This comes alongside news from the US that Wal-mart is to build what it calls ‘town centres’ on its extra car parking space at a number of its massive stores. These will involve it filling these areas with the likes of restaurants, driving ranges, bowling alleys and curated local food vendors that complement its superstores’ proposition.

WalMart: Lots of space but what to do with it?

It is clear that around the world the issue of what to do with a problem like physical retail is moving beyond people putting their heads in the sand to actual solutions being tabled. It is absolutely the case that creative thinking needs to be applied to the problem.

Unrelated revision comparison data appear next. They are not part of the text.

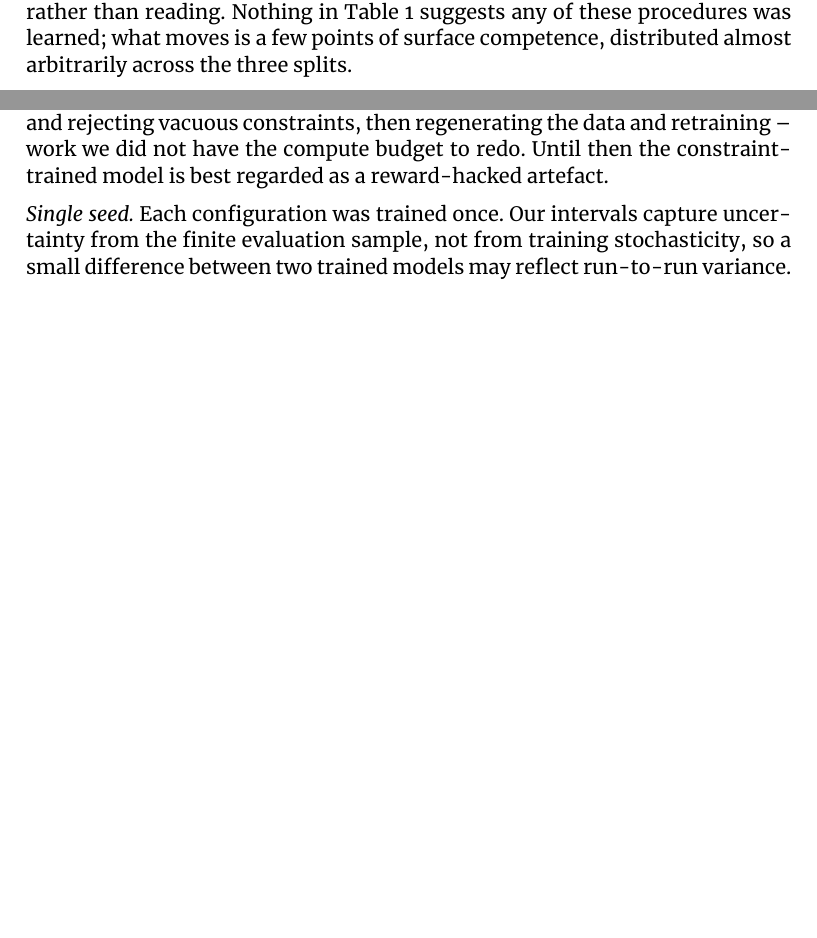
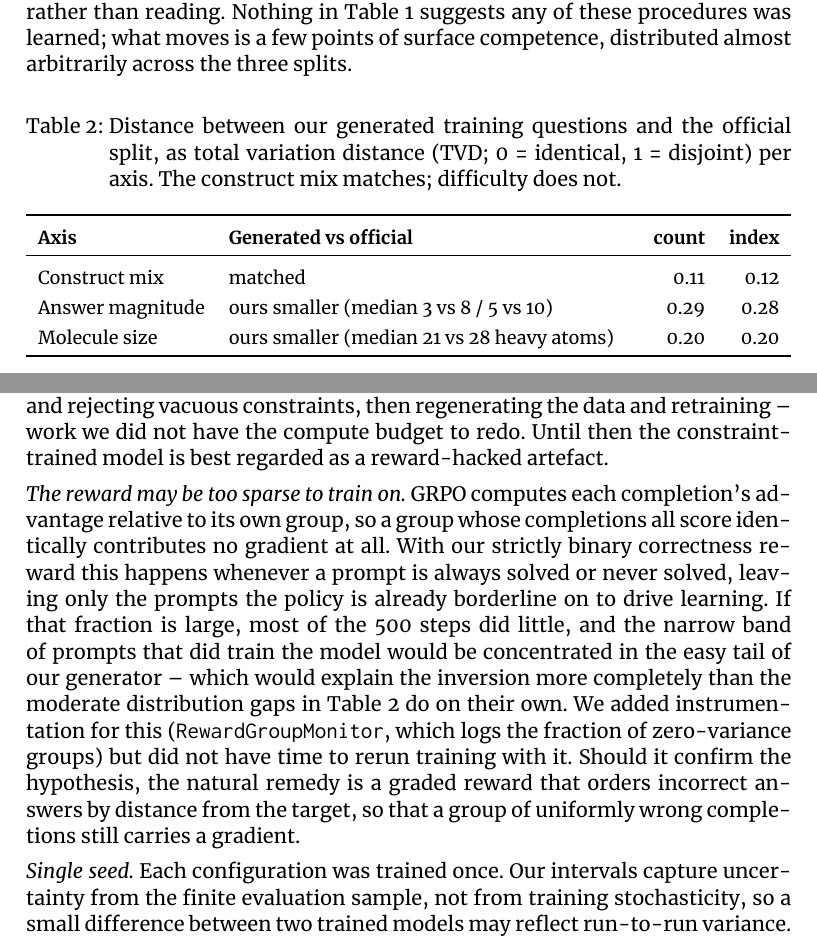
Before and after one commit to MartinJKU/moleculariq-practical, a LaTeX document (report/main-report.tex): two parts of pages 7 and 9 of 12 before the commit and two parts of pages 7 and 10 of 12 after it, joined at a grey line, cut so that both start at the same text, the shorter picture padded with empty space. Compiled offline with XeLaTeX.

Commit message:
Report: replace the generator-narrowness claim with the measurement
The distribution diagnostic refutes part of what Section 4.1 asserted. The
construct mix is well matched between our generated training questions and the
official split (TVD 0.11 count / 0.12 index), so the earlier claim of "a
different mix of constructs" was wrong and is removed.

What the measurement does show is a consistent difficulty gap on two other
axes: official answers are about twice as large (median 8 vs 3 for counting,
10 vs 5 for indexing), and --max-zero-frac 0.25 gives our training set roughly
a quarter zero-valued answers against about 8% in the benchmark, over-
representing the easiest questions threefold. Our molecules are also smaller
(median 21 vs 28 heavy atoms) with a tail to 164 that the benchmark, capped
near 50, never contains. Added as Table 3.

Since all three gaps are moderate, the text no longer presents them as a
sufficient explanation of the counting inversion, and Limitations now states
the reward-sparsity hypothesis and the instrumentation added to test it.

Co-Authored-By: Claude Opus 5 <noreply@anthropic.com>
Claude-Session: https://claude.ai/code/session_013p43PZ4g6UagT2hreVpVUu

```diff
--- a/report/main-report.tex
+++ b/report/main-report.tex
@@ -305,3 +323,21 @@ expense.
+\begin{table}[!b]
+\centering
+\caption{%
+    Distance between our generated training questions and the official split,
+    as total variation distance (TVD; $0$ = identical, $1$ = disjoint) per axis.
+    The construct mix matches; difficulty does not.
+}\label{tab:distgap}
+\small
+\begin{tabularx}{\linewidth}{lXrr}
+\toprule
+\textbf{Axis} & \textbf{Generated vs official} & \textbf{count} & \textbf{index} \\
+\midrule
+Construct mix     & matched                                  & 0.11 & 0.12 \\
+Answer magnitude  & ours smaller (median 3 vs 8 / 5 vs 10)   & 0.29 & 0.28 \\
+Molecule size     & ours smaller (median 21 vs 28 heavy atoms) & 0.20 & 0.20 \\
+\bottomrule
+\end{tabularx}
+\end{table}
 
 The absolute magnitudes deserve emphasis too. Even the best cells sit between
 $0.08$ and $0.14$ pass@3. A $0.5$B-parameter model remains far from competent at
@@ -475,6 +511,21 @@ constraints, then regenerating the data and retraining -- work we did not have
 the compute budget to redo. Until then the constraint-trained model is best
 regarded as a reward-hacked artefact.
 
+\emph{The reward may be too sparse to train on.} GRPO computes each completion's
+advantage relative to its own group, so a group whose completions all score
+identically contributes no gradient at all. With our strictly binary correctness
+reward this happens whenever a prompt is always solved or never solved, leaving
+only the prompts the policy is already borderline on to drive learning. If that
+fraction is large, most of the $500$ steps did little, and the narrow band of
+prompts that did train the model would be concentrated in the easy tail of our
+generator -- which would explain the inversion more completely than the moderate
+distribution gaps in Table~\ref{tab:distgap} do on their own. We added
+instrumentation for this (\texttt{RewardGroupMonitor}, which logs the fraction of
+zero-variance groups) but did not have time to rerun training with it. Should it
+confirm the hypothesis, the natural remedy is a graded reward that orders
+incorrect answers by distance from the target, so that a group of uniformly
+wrong completions still carries a gradient.
+
 \emph{Single seed.} Each configuration was trained once. Our intervals capture
 uncertainty from the finite evaluation sample, not from training stochasticity,
 so a small difference between two trained models may reflect run-to-run
```
Also changed, not shown: report/main-report.pdf, report/main-report.tex (28 more changed lines).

One positive sign is that at least the construction of new space has finally slowed down. Over the last 20 years Europe has seen on average 5.4 million sq m of new shopping centre space  built each year but for 2018 and 2019 a lesser 3.5 million sq m will be completed each year, according to Cushman & Wakefield. There has been an 11% year-on-year fall in space under construction in the first half of 2018 in Europe while Western Europe has declined by 25% year-on-year.

The real estate firm also revealed that a third of Europe’s shopping centre space was built more than 20 years ago and therefore in mature markets like the UK it represents a significant opportunity for redevelopment. It will be interesting to see what such redevelopments involve. Again we have to be talking about something creative and more radical rather than simply more of the same old retail alongside a bit of food & beverage and leisure.

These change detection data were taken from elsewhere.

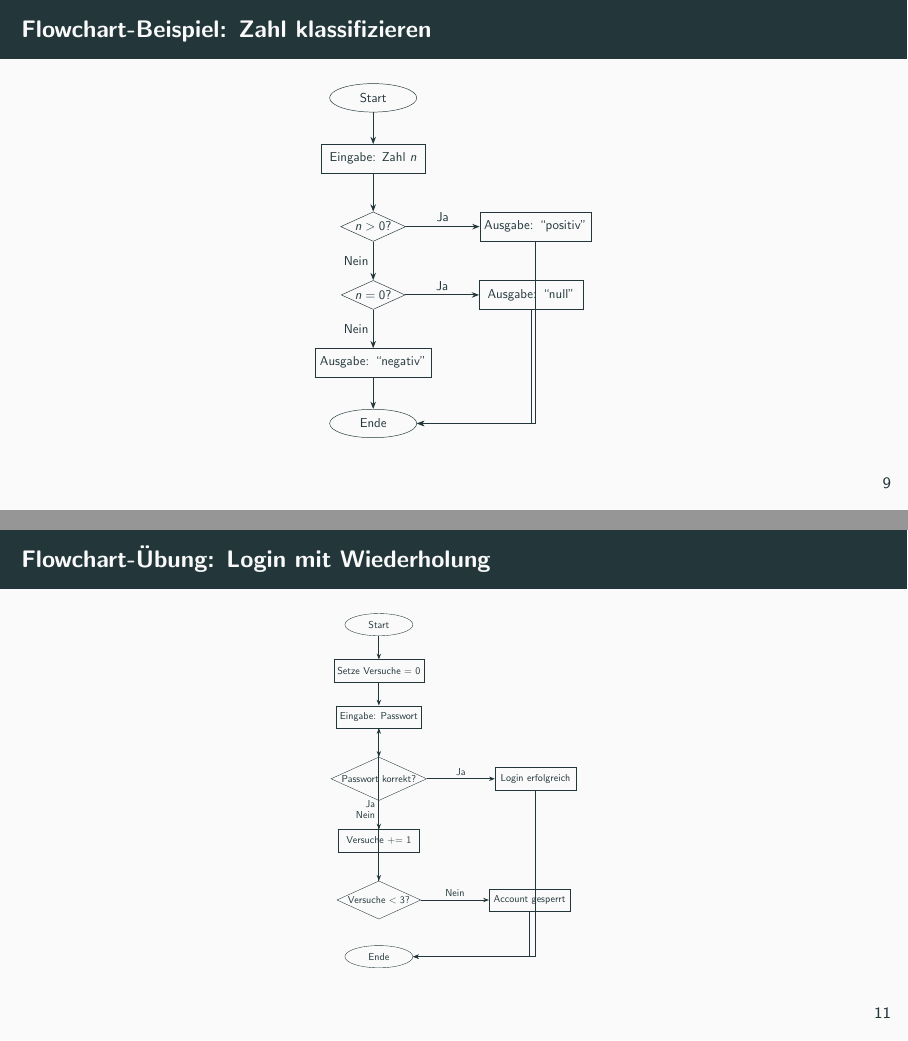
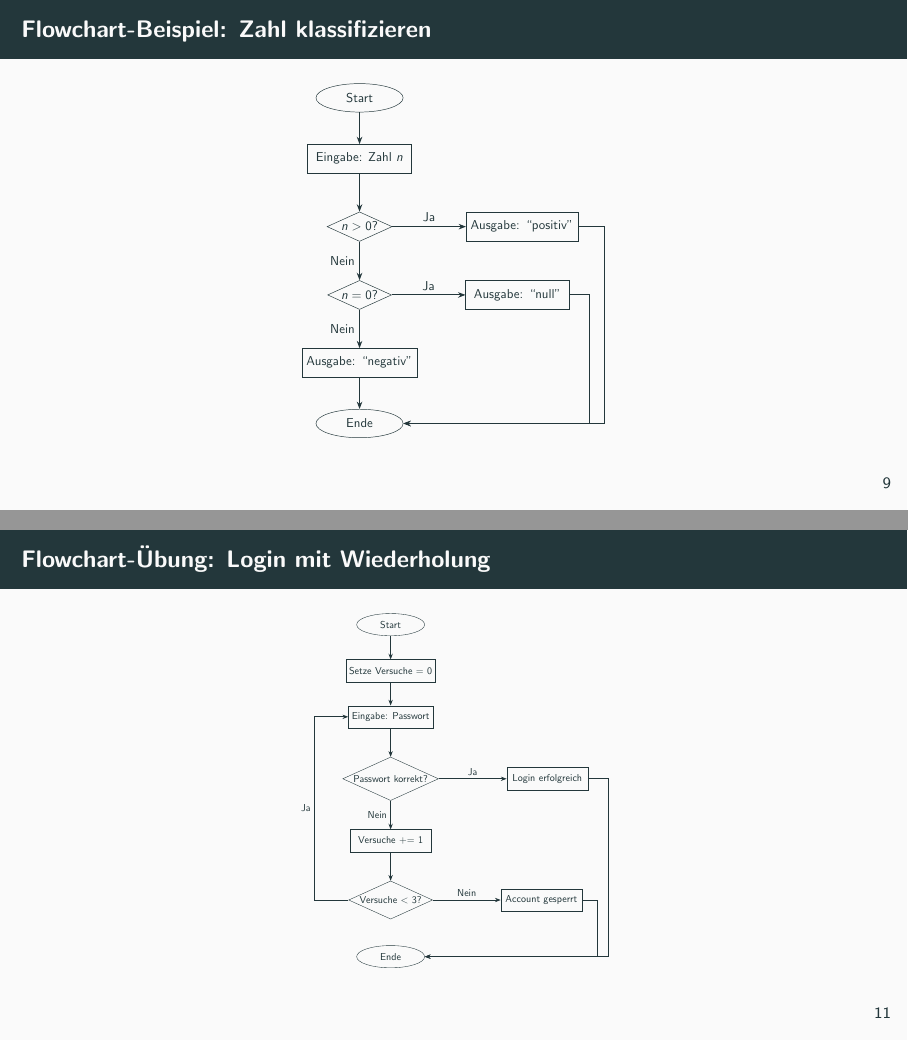
Before and after one commit to hussamalafandi/python-course-3, LaTeX slides (Unit 1 – Introduction to Programming & the Python Ecosystem/01 - Introduction.tex): pages 13 and 15 of 43, joined at a grey line. Compiled offline with pdfLaTeX.

Commit message:
Refactor flowchart arrows for improved clarity and alignment in TikZ diagrams

```diff
--- a/Unit 1 – Introduction to Programming & the Python Ecosystem/01 - Introduction.tex
+++ b/Unit 1 – Introduction to Programming & the Python Ecosystem/01 - Introduction.tex
@@ -171,12 +171,12 @@
     \draw [arrow] (input) -- (d1);
 
     \draw [arrow] (d1) -- node[above]{Ja} (pos);
-    \draw [arrow] (pos) |- (stop);
+    \draw [arrow] (pos.east) -- ++ (0.8,0) |- (stop.east);
 
     \draw [arrow] (d1) -- node[left]{Nein} (d2);
 
     \draw [arrow] (d2) -- node[above]{Ja} (zero);
-    \draw [arrow] (zero) |- (stop);
+    \draw [arrow] (zero.east) -- ++ (0.6,0) |- (stop.east);
 
     \draw [arrow] (d2) -- node[left]{Nein} (neg);
     \draw [arrow] (neg) -- (stop);
@@ -213,15 +213,15 @@
     \draw [arrow] (input) -- (check);
 
     \draw [arrow] (check) -- node[above]{Ja} (ok);
-    \draw [arrow] (ok) |- (stop);
+    \draw [arrow] (ok.east) -- ++ (0.8,0) |- (stop.east);
 
     \draw [arrow] (check) -- node[left]{Nein} (inc);
     \draw [arrow] (inc) -- (limit);
 
     \draw [arrow] (limit) -- node[above]{Nein} (fail);
-    \draw [arrow] (fail) |- (stop);
+    \draw [arrow] (fail.east) -- ++ (0.6,0) |- (stop.east);
 
-    \draw [arrow] (limit) -- node[left]{Ja} (input);
+    \draw [arrow] (limit.west) -- ++ (-1.3,0) |- node[pos=0.25,left]{Ja} (input.west);
   \end{FitTikZ}
 \end{frame}
 
```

There is no doubt that these are challenging times for the real estate industry dealing with shopping centre developments but what might come out of the other end are creations that are much more suited to what consumers want today and what they will demand in the future.

Glynn Davis, editor of Retail Insider

K3 Retail partners with businesses to provide connected technologies based on Microsoft Dynamics 365 so retailers can reach their goals now and in the future. In a size that best fits future plans wherever you need it – Cloud, Hybrid or On-premise. Our solutions drive more than 800 international retail brands from Charles Tyrwhitt and The White Company to Ryman and Sue Ryder, Hobbycraft, Wasabi and Ted Baker, K3 Retail is a Microsoft Gold Certified Partner and the UK’s leading Microsoft Dynamics retail partner.